Treasures

This page is filled with miscellaneous, fun little treasures we’ve picked up along the way. Some new, some old, and some new that look old. A few were spur-of-the-moment flea market finds, others were items being resold online that we just had to have. And each has a bit of a story that goes along with it.

This guy was our first, and a perfect example of "something new that looks old." While we certainly appreciate original antiques (as you'll see below), some items are just too cool to pass up. Like this replica radio that was found at a flea market on Elmwood for $10 (I talked him down to $8 - tough negotiator, I know). This radio has been mainstay entertainment throughout all of our projects, as Dan and I silently argue between today's hits and good old country music.
This guy was our first, and a perfect example of “something new that looks old.” While we certainly appreciate original antiques (as you’ll see below), some items are just too cool to pass up. Like this replica radio that was found at a flea market on Elmwood for $10 (I talked him down to $8 – tough negotiator, I know). This radio has been mainstay entertainment throughout all of our projects, as Dan and I silently argue between today’s hits and good old country music.
Hello, hello? Anybody there? Another
Hello, hello? Anybody there? Another “new that looks old” item, this old school-looking phone was our initial Craigslist find. The good thing about replicas (aside from them being cheap) is that they’re sometimes fully-functioning. I got a thrill out of hooking this up at home and testing it out. Making phone calls from my “early 20th century” phone
This one was an anniversary present to Dan. He mentioned in passing finding a
This one was an anniversary present to Dan. He mentioned in passing finding a “really cool” typewriter on Craigslist, and that was that. Until a month later I surprised him with this 25lb, 1920’s LC Smith #8 typewriter (accompanied by a typed up letter, of course). Took a bit of playing around with the ink spools, but I eventually got it to work, although – my hands were black from ink for the next three days.
Side story: When I went to pick up the typewriter from the older gent I bought it from, he and his wife happened to be in the garage, and gave me a tour of his bright yellow 1967 mustang GT, revving the engine and all. Not one for cars, but definitely pretty neat.
This one. Ugh. Dan decided that he loved his typewriter soooo much that he had to go out and get another one. And thus, this
This one. Ugh. Dan decided that he loved his typewriter soooo much that he had to go out and get another one. And thus, this “mini-me” version came along – a 1920’s, portable Corona typewriter that he just had to have. Kind of neat though, as both companies eventually merged to become LC Smith and Corona, and we now had one of each.
Ever wonder how folks did quick math before the calculator? Well, here's your answer. This big hunk of metal, also known as an adding machine, was the first of its kind. They eventually made smaller, more agile versions, but its still pretty cool to have an original. In working order, none-the-less.
Ever wonder how folks did quick math before the calculator? Well, here’s your answer. This big hunk of metal, also known as an adding machine, was the first of its kind. They eventually made smaller, more agile versions, but its still pretty cool to have an original. In working order, none-the-less.
Advertisements

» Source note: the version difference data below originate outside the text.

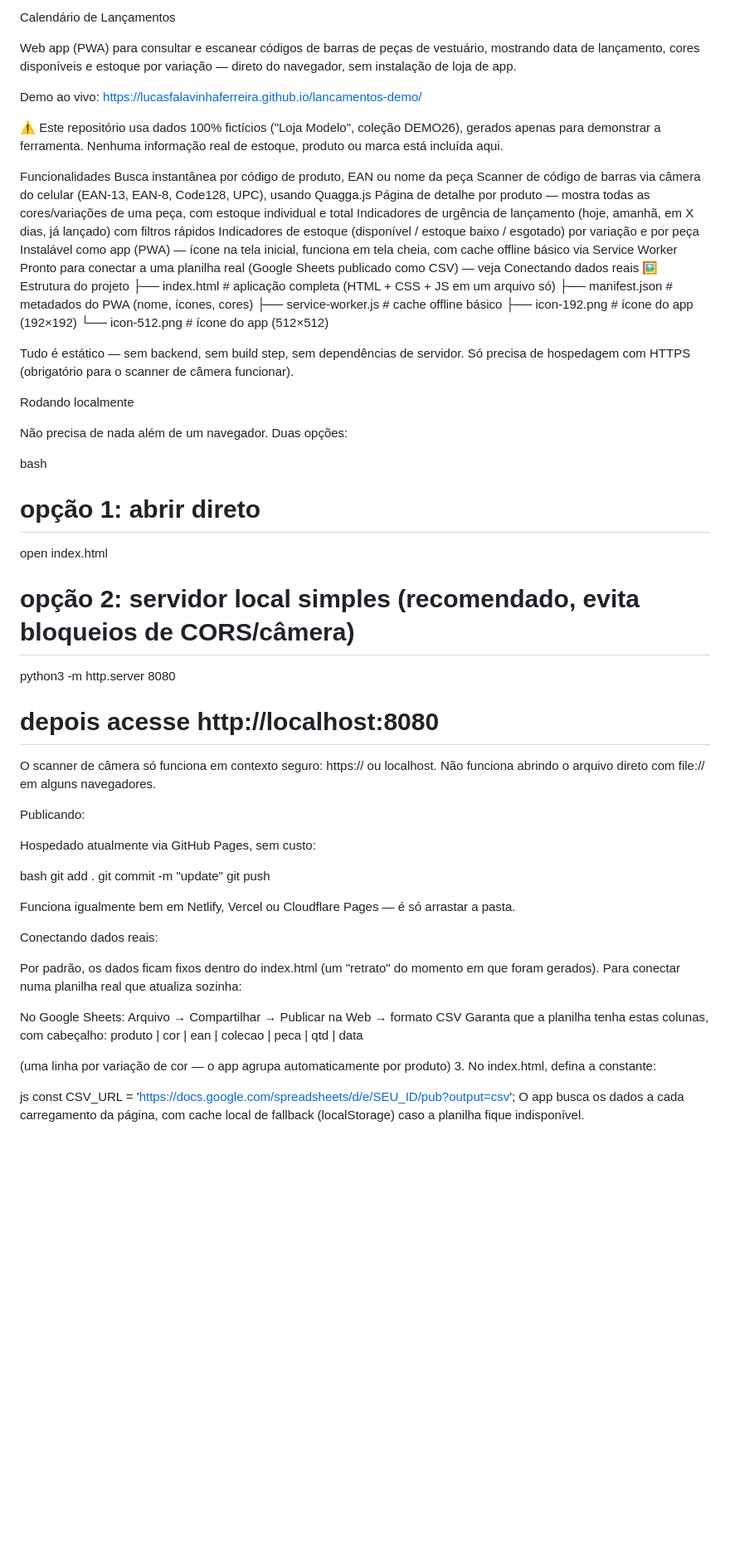
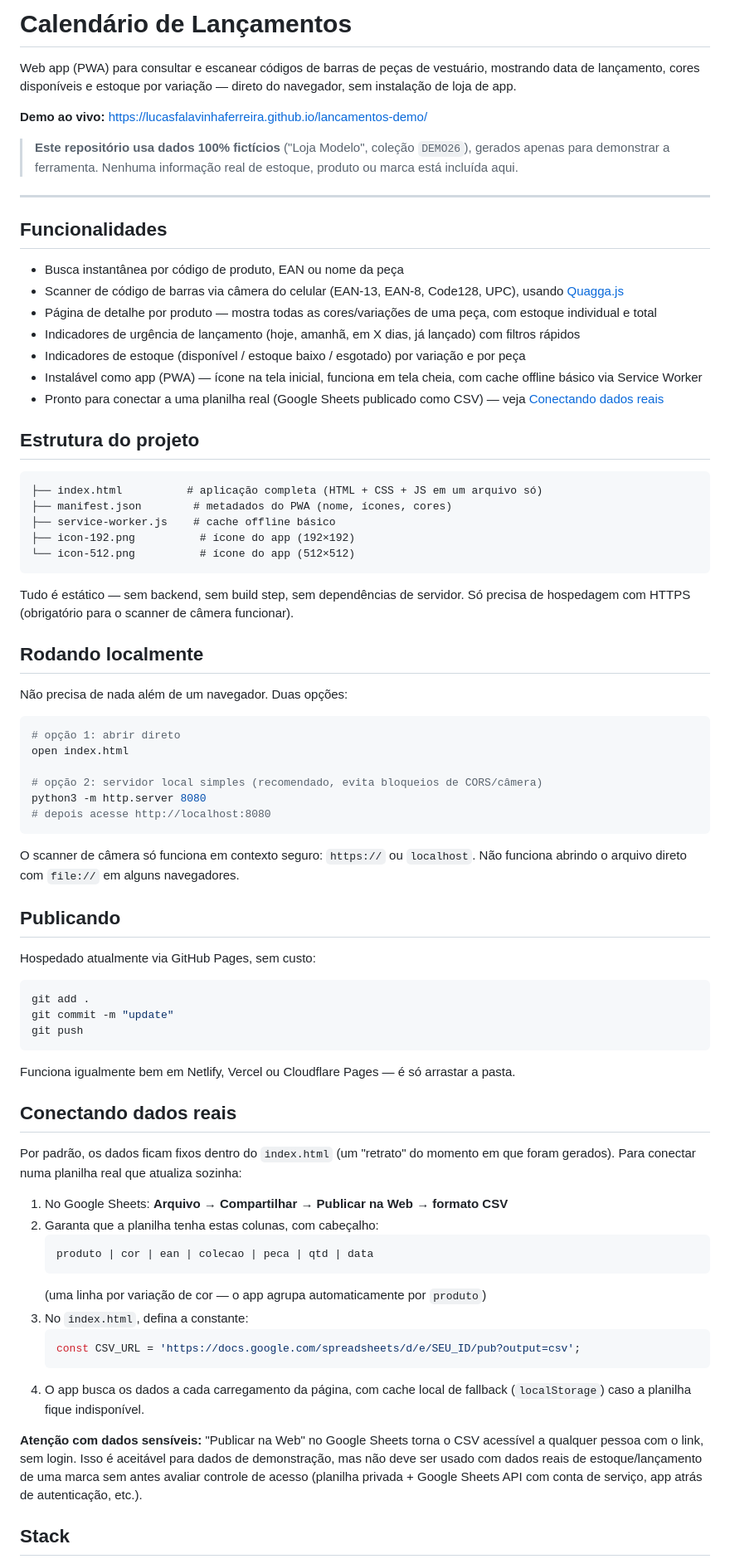
Before and after one commit to LucasFalavinhaFerreira/lucasfalavinhaferreira.github.io, a Markdown page: README.md, the part around one of its changes. Shown at 83% size. Rendered like a GitHub page; blank space fills up the shorter version.

````diff
--- a/README.md
+++ b/README.md
@@ -1,64 +1,79 @@
-Calendário de Lançamentos
+# Calendário de Lançamentos
 
 Web app (PWA) para consultar e escanear códigos de barras de peças de vestuário, mostrando data de lançamento, cores disponíveis e estoque por variação — direto do navegador, sem instalação de loja de app.
 
- Demo ao vivo: https://lucasfalavinhaferreira.github.io/lancamentos-demo/
+**Demo ao vivo:** https://lucasfalavinhaferreira.github.io/lancamentos-demo/
 
-⚠️ Este repositório usa dados 100% fictícios ("Loja Modelo", coleção DEMO26), gerados apenas para demonstrar a ferramenta. Nenhuma informação real de estoque, produto ou marca está incluída aqui.
+> **Este repositório usa dados 100% fictícios** ("Loja Modelo", coleção `DEMO26`), gerados apenas para demonstrar a ferramenta. Nenhuma informação real de estoque, produto ou marca está incluída aqui.
 
- Funcionalidades
- Busca instantânea por código de produto, EAN ou nome da peça
- Scanner de código de barras via câmera do celular (EAN-13, EAN-8, Code128, UPC), usando Quagga.js
- Página de detalhe por produto — mostra todas as cores/variações de uma peça, com estoque individual e total
- Indicadores de urgência de lançamento (hoje, amanhã, em X dias, já lançado) com filtros rápidos
- Indicadores de estoque (disponível / estoque baixo / esgotado) por variação e por peça
- Instalável como app (PWA) — ícone na tela inicial, funciona em tela cheia, com cache offline básico via Service Worker
- Pronto para conectar a uma planilha real (Google Sheets publicado como CSV) — veja Conectando dados reais
-🖼️ Estrutura do projeto
+---
+
+## Funcionalidades
+
+- Busca instantânea por código de produto, EAN ou nome da peça
+- Scanner de código de barras via câmera do celular (EAN-13, EAN-8, Code128, UPC), usando [Quagga.js](https://github.com/serratus/quaggaJS)
+- Página de detalhe por produto — mostra todas as cores/variações de uma peça, com estoque individual e total
+- Indicadores de urgência de lançamento (hoje, amanhã, em X dias, já lançado) com filtros rápidos
+- Indicadores de estoque (disponível / estoque baixo / esgotado) por variação e por peça
+- Instalável como app (PWA) — ícone na tela inicial, funciona em tela cheia, com cache offline básico via Service Worker
+- Pronto para conectar a uma planilha real (Google Sheets publicado como CSV) — veja [Conectando dados reais](#conectando-dados-reais)
+
+## Estrutura do projeto
+
+```
 ├── index.html          # aplicação completa (HTML + CSS + JS em um arquivo só)
 ├── manifest.json        # metadados do PWA (nome, ícones, cores)
 ├── service-worker.js    # cache offline básico
 ├── icon-192.png          # ícone do app (192×192)
 └── icon-512.png          # ícone do app (512×512)
+```
 
 Tudo é estático — sem backend, sem build step, sem dependências de servidor. Só precisa de hospedagem com HTTPS (obrigatório para o scanner de câmera funcionar).
 
- Rodando localmente
+## Rodando localmente
 
 Não precisa de nada além de um navegador. Duas opções:
 
-bash
+```bash
 # opção 1: abrir direto
 open index.html
 
 # opção 2: servidor local simples (recomendado, evita bloqueios de CORS/câmera)
 python3 -m http.server 8080
 # depois acesse http://localhost:8080
+```
 
-O scanner de câmera só funciona em contexto seguro: https:// ou localhost. Não funciona abrindo o arquivo direto com file:// em alguns navegadores.
+O scanner de câmera só funciona em contexto seguro: `https://` ou `localhost`. Não funciona abrindo o arquivo direto com `file://` em alguns navegadores.
 
- Publicando:
+## Publicando
 
 Hospedado atualmente via GitHub Pages, sem custo:
 
-bash
+```bash
 git add .
 git commit -m "update"
 git push
+```
 
 Funciona igualmente bem em Netlify, Vercel ou Cloudflare Pages — é só arrastar a pasta.
 
- Conectando dados reais:
+## Conectando dados reais
 
-Por padrão, os dados ficam fixos dentro do index.html (um "retrato" do momento em que foram gerados). Para conectar numa planilha real que atualiza sozinha:
+Por padrão, os dados ficam fixos dentro do `index.html` (um "retrato" do momento em que foram gerados). Para conectar numa planilha real que atualiza sozinha:
 
-No Google Sheets: Arquivo → Compartilhar → Publicar na Web → formato CSV
-Garanta que a planilha tenha estas colunas, com cabeçalho:
+1. No Google Sheets: **Arquivo → Compartilhar → Publicar na Web → formato CSV**
+2. Garanta que a planilha tenha estas colunas, com cabeçalho:
+   ```
    produto | cor | ean | colecao | peca | qtd | data
+   ```
+   (uma linha por variação de cor — o app agrupa automaticamente por `produto`)
+3. No `index.html`, defina a constante:
+   ```js
+   const CSV_URL = 'https://docs.google.com/spreadsheets/d/e/SEU_ID/pub?output=csv';
+   ```
+4. O app busca os dados a cada carregamento da página, com cache local de fallback (`localStorage`) caso a planilha fique indisponível.
 
-(uma linha por variação de cor — o app agrupa automaticamente por produto) 3. No index.html, defina a constante:
+**Atenção com dados sensíveis:** "Publicar na Web" no Google Sheets torna o CSV acessível a qualquer pessoa com o link, sem login. Isso é aceitável para dados de demonstração, mas não deve ser usado com dados reais de estoque/lançamento de uma marca sem antes avaliar controle de acesso (planilha privada + Google Sheets API com conta de serviço, app atrás de autenticação, etc.).
 
-js
-   const CSV_URL = 'https://docs.google.com/spreadsheets/d/e/SEU_ID/pub?output=csv';
-O app busca os dados a cada carregamento da página, com cache local de fallback (localStorage) caso a planilha fique indisponível.
+## Stack
 
````
Also changed, not shown: other parts of README.md (+11 -8 lines).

One thought on “Treasures

Leave a Reply

Fill in your details below or click an icon to log in:

WordPress.com Logo

You are commenting using your WordPress.com account. Log Out / Change )

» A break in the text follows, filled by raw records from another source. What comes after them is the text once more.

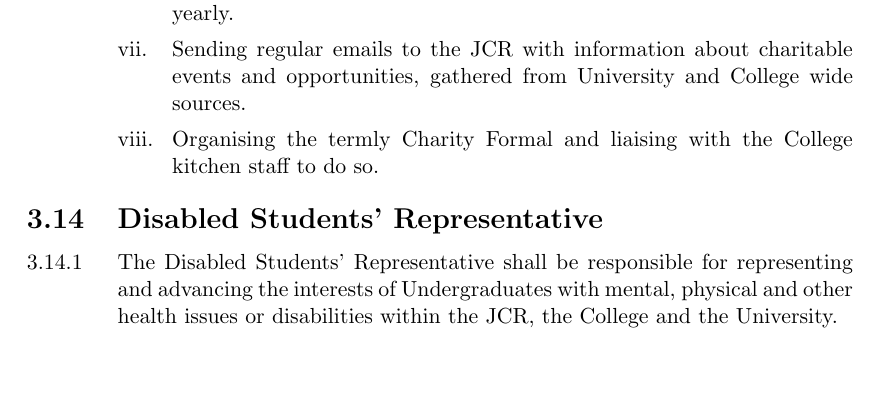
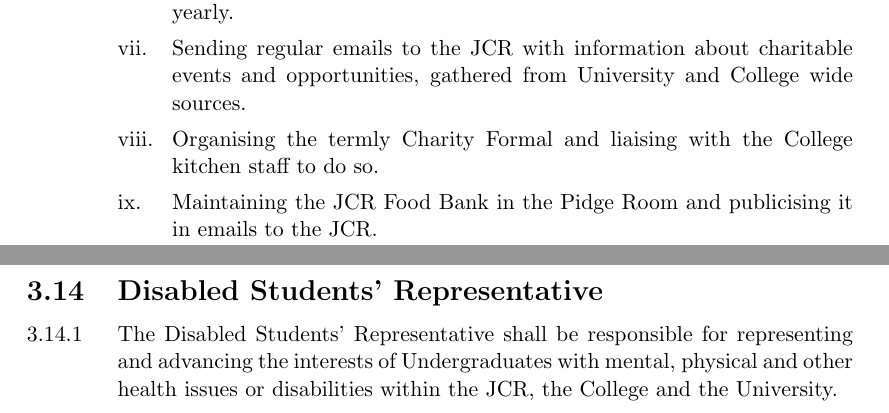
Before and after one commit to Jovascript/JCR-SO, a LaTeX thesis (StandingOrders.tex, which reads tex/SO_Roles.tex): part of page 28 of 100 before the commit and two parts of pages 28 and 29 of 100 after it, the two joined at a grey line, cut so that both start at the same text, the shorter picture padded with empty space. Compiled offline with pdfLaTeX.

Commit message:
OGM MT23.3

```diff
--- a/tex/SO_Roles.tex
+++ b/tex/SO_Roles.tex
@@ -230,6 +230,7 @@
 	\item Promotion and development of the JCR's links with the two permanent Junior Members' charities, The Icolyn Smith Foundation and the Wolvercote Young People's Trust, as well as the two charities chosen yearly.
 	\item Sending regular emails to the JCR with information about charitable events and opportunities, gathered from University and College wide sources.
 	\item Organising the termly Charity Formal and liaising with the College kitchen staff to do so.
+	\item Maintaining the JCR Food Bank in the Pidge Room and publicising it in emails to the JCR.
 \end{enumerate}
 \section{Disabled Students' Representative}
 \npara The Disabled Students' Representative shall be responsible for representing and advancing the interests of Undergraduates with mental, physical and other health issues or disabilities within the JCR, the College and the University.
```
Also changed, not shown: changelog.md.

Twitter picture

You are commenting using your Twitter account. Log Out / Change )

Facebook photo

You are commenting using your Facebook account. Log Out / Change )

Google+ photo

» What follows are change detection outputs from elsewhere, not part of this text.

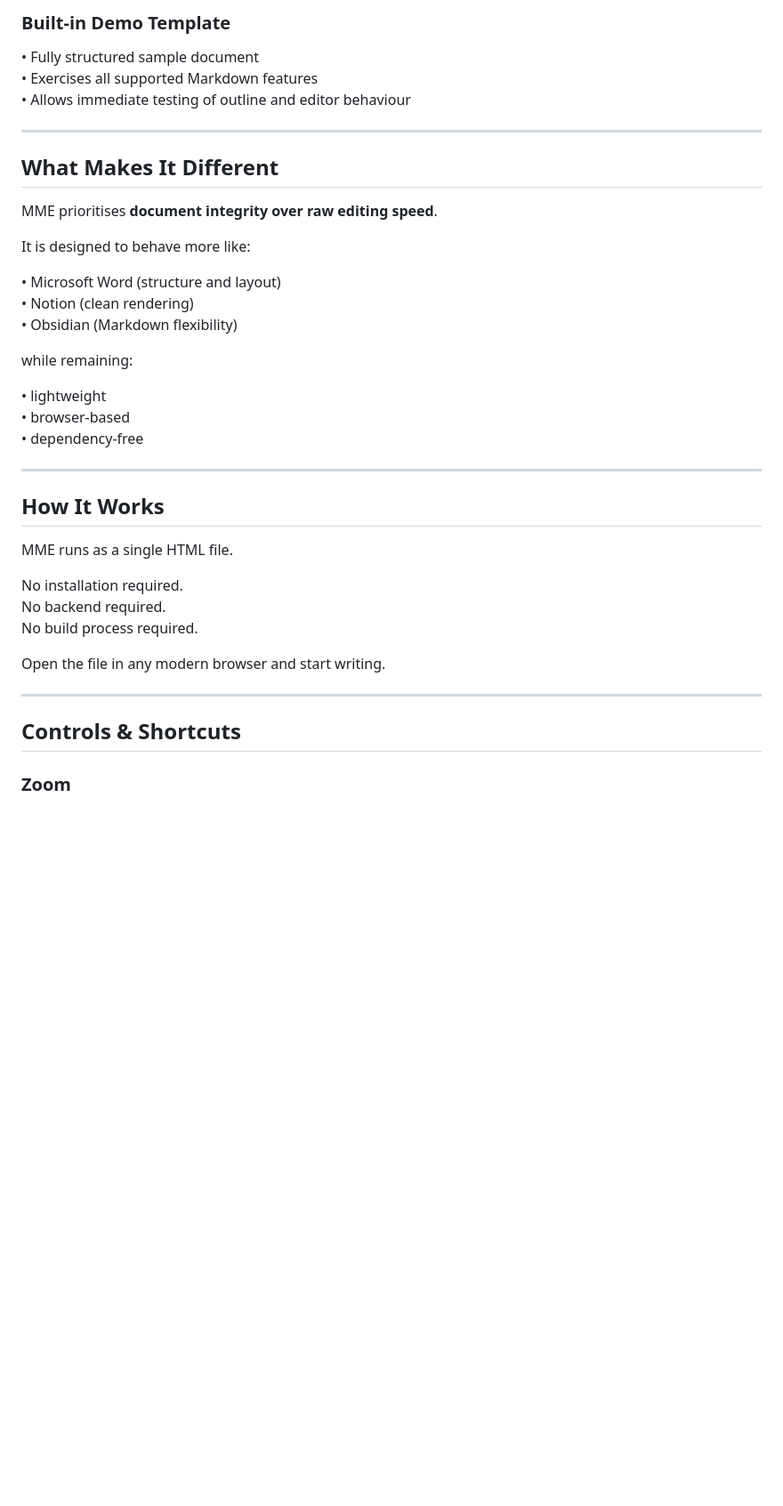
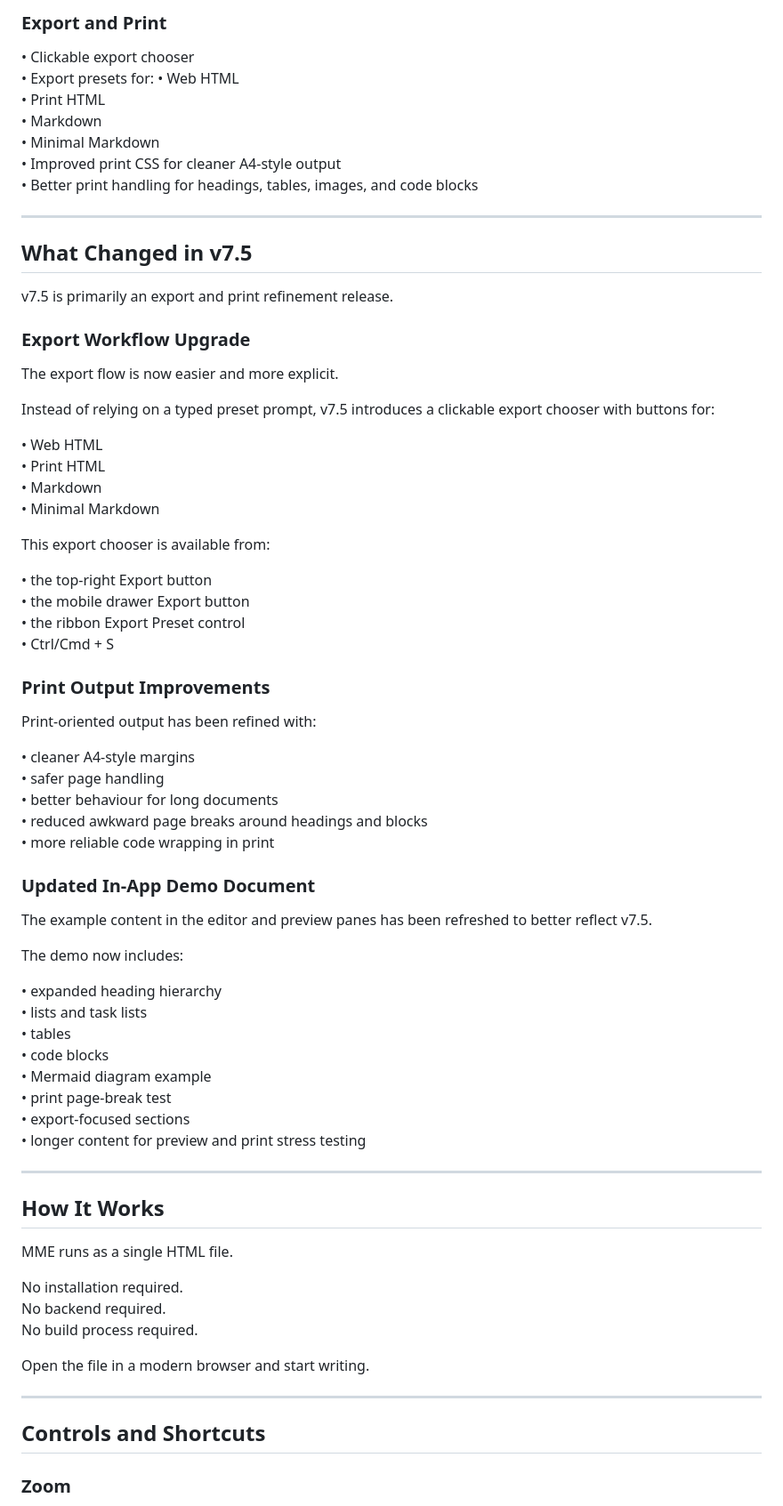
Before and after one commit to Averydimbulb79/mike_editor, a Markdown page: README.md, the part around one of its changes. Shown at 89% size. Rendered like a GitHub page; blank space fills up the shorter version.

```diff
--- a/README.md
+++ b/README.md
@@ -75,26 +83,59 @@ This version introduces structural maturity in layout control, outline behaviour
 
-### Built-in Demo Template
-• Fully structured sample document
-• Exercises all supported Markdown features
-• Allows immediate testing of outline and editor behaviour
+### Export and Print
+• Clickable export chooser
+• Export presets for:
+  • Web HTML
+  • Print HTML
+  • Markdown
+  • Minimal Markdown
+• Improved print CSS for cleaner A4-style output
+• Better print handling for headings, tables, images, and code blocks
 
 ---
 
-## What Makes It Different
+## What Changed in v7.5
 
-MME prioritises **document integrity over raw editing speed**.
+v7.5 is primarily an export and print refinement release.
 
-It is designed to behave more like:
+### Export Workflow Upgrade
+The export flow is now easier and more explicit.
 
-• Microsoft Word (structure and layout)
-• Notion (clean rendering)
-• Obsidian (Markdown flexibility)
+Instead of relying on a typed preset prompt, v7.5 introduces a clickable export chooser with buttons for:
 
-while remaining:
+• Web HTML
+• Print HTML
+• Markdown
+• Minimal Markdown
 
-• lightweight
-• browser-based
-• dependency-free
+This export chooser is available from:
+
+• the top-right Export button
+• the mobile drawer Export button
+• the ribbon Export Preset control
+• Ctrl/Cmd + S
+
+### Print Output Improvements
+Print-oriented output has been refined with:
+
+• cleaner A4-style margins
+• safer page handling
+• better behaviour for long documents
+• reduced awkward page breaks around headings and blocks
+• more reliable code wrapping in print
+
+### Updated In-App Demo Document
+The example content in the editor and preview panes has been refreshed to better reflect v7.5.
+
+The demo now includes:
+
+• expanded heading hierarchy
+• lists and task lists
+• tables
+• code blocks
+• Mermaid diagram example
+• print page-break test
+• export-focused sections
+• longer content for preview and print stress testing
 
 ---
 
@@ -106,11 +147,11 @@ No installation required.
 No backend required.
 No build process required.
 
-Open the file in any modern browser and start writing.
+Open the file in a modern browser and start writing.
 
 ---
 
-## Controls & Shortcuts
+## Controls and Shortcuts
 
 ### Zoom
 • Ctrl/Cmd + = → Zoom in
```
Also changed, not shown: other parts of README.md (+117 -83 lines).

You are commenting using your Google+ account. Log Out / Change )

Connecting to %s